WASHINGTON/NEW YORK (Reuters) - A former London-based associate of Osama bin Laden facing U.S. terrorism charges has asked a judge for authorization to seek testimony from an officer of Britain’s internal spy agency, MI5, which his lawyers claim might prove his innocence.
Lawyers for Khalid Al Fawwaz filed papers in federal court in Manhattan on Thursday seeking a court order requiring testimony from a MI5 officer with whom Fawwaz claims he was in regular contact with during four years he lived in London in the 1990s.
Fawwaz was extradited from Britain to New York a year ago to face U.S. conspiracy charges related to the deadly 1998 al Qaeda attacks on U.S. embassies in Nairobi, Kenya and Dar-es-Salaam, Tanzania. He argues that testimony from the MI5 officer would confirm that Fawwaz was a legitimate Saudi dissident who did not engage in terrorist plotting with bin Laden.
Fawwaz’s lawyers also claim that, during the course of his contacts with MI5, Fawwaz was warned by the agency about a purported plot which “United States authorities” had hatched to assassinate him and other Saudi dissidents. An MI5 officer allegedly told Fawwaz the plot was going to be financed by the Saudi Arabian government and that “Moroccan agents” had been engaged as hit-men, the lawyers allege.
They offered no documentation publicly of such a plot.
Fawwaz says that between 1994 and 1998 he headed the London office of the Advice and Reformation Committee, a dissident group which was pursuing peaceful reform of the Saudi government.
He says that while he and bin Laden, the al Qaeda chief killed by U.S. Navy SEALs in 2011, were the only two publicly identified members of the organization, it had many other members who remained anonymous due to their fear of Saudi retaliation.
U.S. authorities alleged that Fawwaz, who issued a series of communiques with bin Laden between 1994 and 1996, and his committee were acting as fronts for al Qaeda, citing as supporting evidence the fact that Fawwaz took security measures to shield his communications, court documents claim.
However, in their court filing, Fawwaz’ lawyers say that shortly after he first arrived in Britain in 1994, Fawwaz was approached by MI5. Subsequently, over the next four years, Fawwaz claims he regularly met with MI5 contacts for up to three hours at a time.
Fawwaz claims that after informing him of the alleged US-Saudi plot to kill him, MI5 offered him bodyguards and improved home security.

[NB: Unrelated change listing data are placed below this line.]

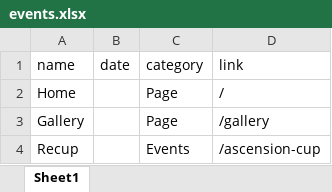
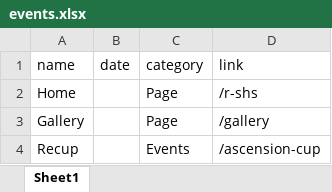
Before and after one commit to AchiraStudio/recis-shs, an Excel workbook: public/data/events/events.xlsx, sheet Sheet1, drawn as a sheet; values as stored, in another font and other column widths than the file's, no borders; the diff names each change by its address in the sheet, - before the commit and + after, or states it on an @@ line.

```diff
--- a/public/data/events/events.xlsx (sheet Sheet1)
+++ b/public/data/events/events.xlsx (sheet Sheet1)
-D2 (link): /
+D2 (link): /r-shs
```
Also changed, not shown: 35 other files.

He claims that after bin Laden issued a message in 1996 declaring “war” on the United States, Fawwaz insisted to his MI5 contacts that he, personally, did not support or advocate violence, and only sought peaceful reform.
Fawwaz says he told MI5 that bin Laden’s declaration of war conflicted with his personal views and his committee’s policies to seek peaceful reform in Saudi Arabia.
Neither Fawwaz’s U.S. lawyers, U.S. prosecutors nor a British government representative had any comment on the latest court filing.
In August, Fawwaz’s lawyers received authorization from Judge Lewis Kaplan to request that British authorities turn over documents outlining Fawwaz’s contacts with MI5, as well as records of any electronic surveillance the agency conducted on Fawwaz’ home or telephones.
Judge Kaplan initially denied a request by Fawwaz to issue an order requiring testimony from a specific MI5 officer who the defendant claims to have dealt with. In Thursday’s court filing, Fawwaz’s lawyers renewed this request.
His lawyers said that at one point during lengthy extradition proceedings which Fawwaz contested in British courts, an MI5 official appeared in court with a “substantial file.” But the file was never turned over to defense lawyers after lawyers for MI5 said that Fawwaz’ alleged principal MI5 contact was out of the country. That is the same MI5 officer from whom Fawwaz has now asked the U.S. court to order testimony.
Reporting By Mark Hosenball in Washington and Karen Freifeld in New York. Editing by Warren Strobel and Andrew Hay